The lines you need are those holding the word "Host"; pull them from the material.
= = = = =
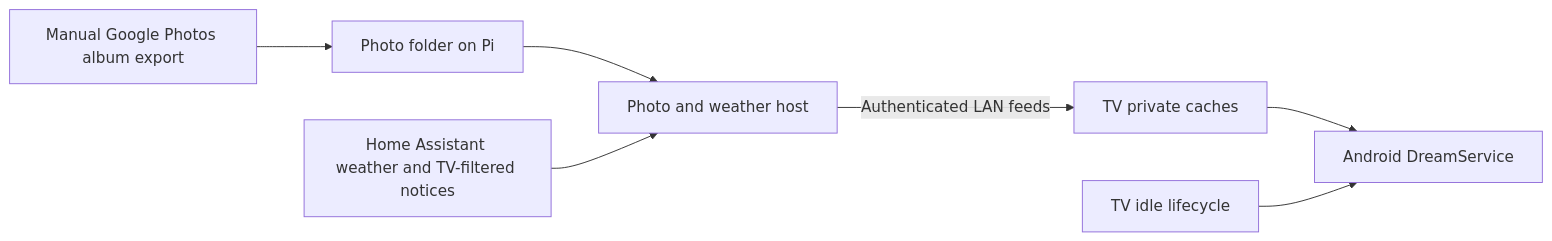
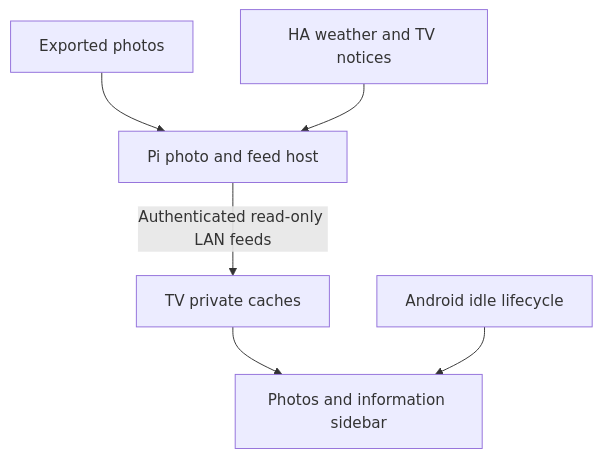
One commit to lachlanw-117/Bravia-Ambient-Display changed the diagram in README.md. Above: the diagram before and after it, drawn with Mermaid. The commit also changed other lines of this file and 14 other files, not shown here.

````diff
--- a/README.md
+++ b/README.md
@@ -45,9 +47,8 @@
 ```mermaid
-flowchart LR
-    Export[Manual Google Photos album export] --> Folder[Photo folder on Pi]
-    Folder --> Host[Photo and weather host]
-    HA[Home Assistant weather and TV-filtered notices] --> Host
-    Host -->|Authenticated LAN feeds| Cache[TV private caches]
-    Cache --> Dream[Android DreamService]
-    OS[TV idle lifecycle] --> Dream
+flowchart TB
+    Photos[Exported photos] --> Host[Pi photo and feed host]
+    HA[HA weather and TV notices] --> Host
+    Host -->|Authenticated read-only LAN feeds| Cache[TV private caches]
+    Cache --> Display[Photos and information sidebar]
+    Android[Android idle lifecycle] --> Display
 ```
````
= = = = =
__Solution below__.
-    Folder --> Host[Photo and weather host]
-    HA[Home Assistant weather and TV-filtered notices] --> Host
-    Host -->|Authenticated LAN feeds| Cache[TV private caches]
+    Photos[Exported photos] --> Host[Pi photo and feed host]
+    HA[HA weather and TV notices] --> Host
+    Host -->|Authenticated read-only LAN feeds| Cache[TV private caches]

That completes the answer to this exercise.